- [Your instructions]:
If a record below holds a picture, leave the picture out and copy the rest exactly.

[Extracted records]

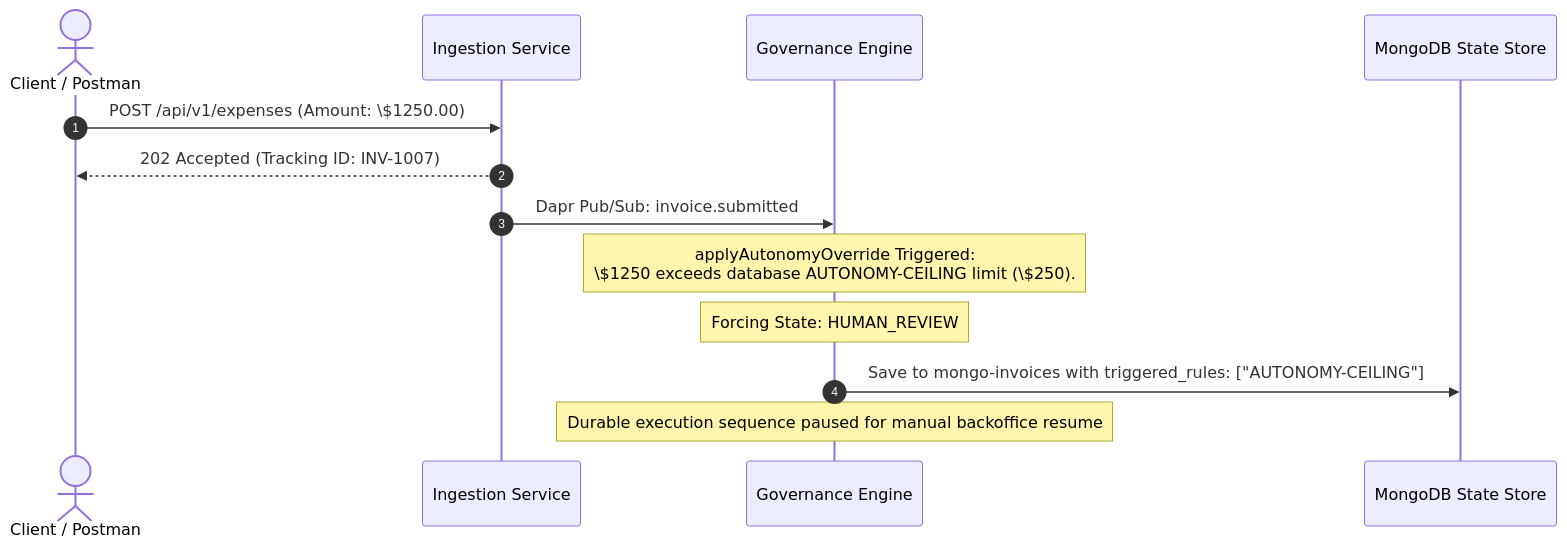
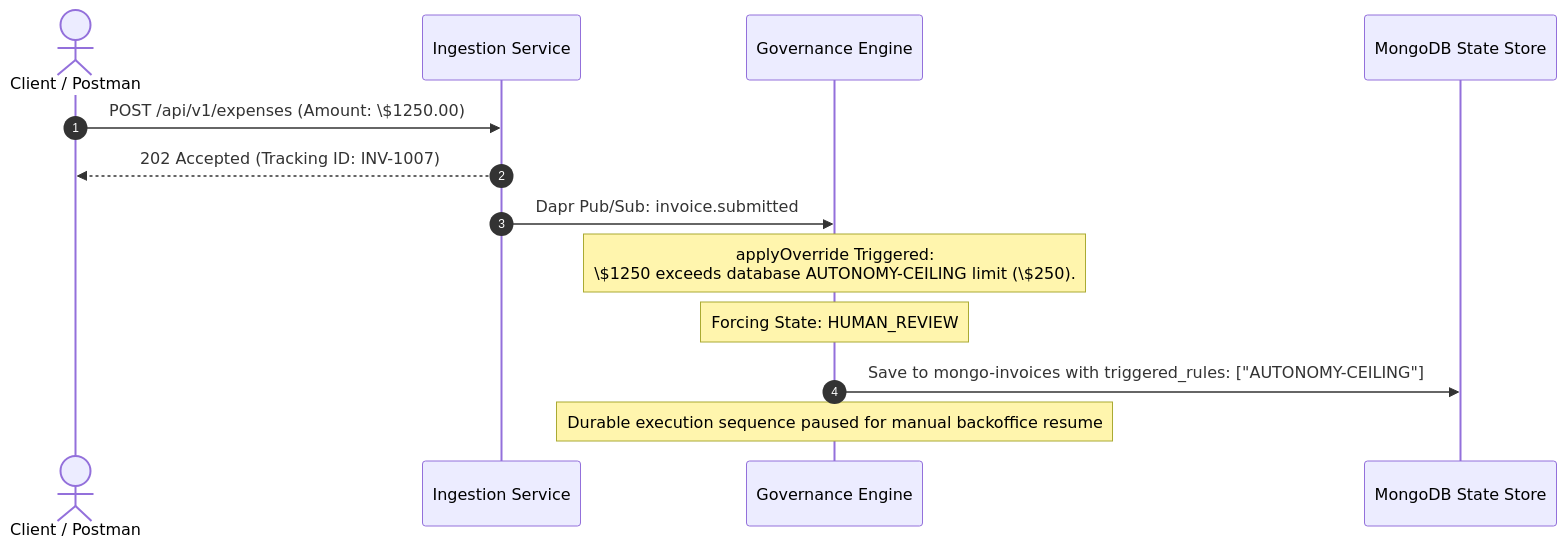
The third of 4 diagrams in docs/ARCHITECTURE.md (roman-shneer/InvoiceApprovalFlow), drawn with Mermaid before and after one commit. The commit also changed other lines of this file and 12 other files, not shown here.

````diff
--- a/docs/ARCHITECTURE.md
+++ b/docs/ARCHITECTURE.md
@@ -102,17 +102,17 @@
 ```mermaid
 sequenceDiagram
     autonumber
     actor Client as Client / Postman
     participant IS as Ingestion Service
     participant GS as Governance Engine
     participant DB as MongoDB State Store
 
     Client->>IS: POST /api/v1/expenses (Amount: \$1250.00)
     IS-->>Client: 202 Accepted (Tracking ID: INV-1007)
     IS->>GS: Dapr Pub/Sub: invoice.submitted
     
-    Note over GS: applyAutonomyOverride Triggered:<br/>\$1250 exceeds database AUTONOMY-CEILING limit (\$250).
+    Note over GS: applyOverride Triggered:<br/>\$1250 exceeds database AUTONOMY-CEILING limit (\$250).
     Note over GS: Forcing State: HUMAN_REVIEW
     GS->>DB: Save to mongo-invoices with triggered_rules: ["AUTONOMY-CEILING"]
     Note over GS: Durable execution sequence paused for manual backoffice resume
 ```
````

[/Extracted records]

- [Final answer]:
The third of 4 diagrams in docs/ARCHITECTURE.md (roman-shneer/InvoiceApprovalFlow), drawn with Mermaid before and after one commit. The commit also changed other lines of this file and 12 other files, not shown here.

````diff
--- a/docs/ARCHITECTURE.md
+++ b/docs/ARCHITECTURE.md
@@ -102,17 +102,17 @@
 ```mermaid
 sequenceDiagram
     autonumber
     actor Client as Client / Postman
     participant IS as Ingestion Service
     participant GS as Governance Engine
     participant DB as MongoDB State Store
 
     Client->>IS: POST /api/v1/expenses (Amount: \$1250.00)
     IS-->>Client: 202 Accepted (Tracking ID: INV-1007)
     IS->>GS: Dapr Pub/Sub: invoice.submitted
     
-    Note over GS: applyAutonomyOverride Triggered:<br/>\$1250 exceeds database AUTONOMY-CEILING limit (\$250).
+    Note over GS: applyOverride Triggered:<br/>\$1250 exceeds database AUTONOMY-CEILING limit (\$250).
     Note over GS: Forcing State: HUMAN_REVIEW
     GS->>DB: Save to mongo-invoices with triggered_rules: ["AUTONOMY-CEILING"]
     Note over GS: Durable execution sequence paused for manual backoffice resume
 ```
````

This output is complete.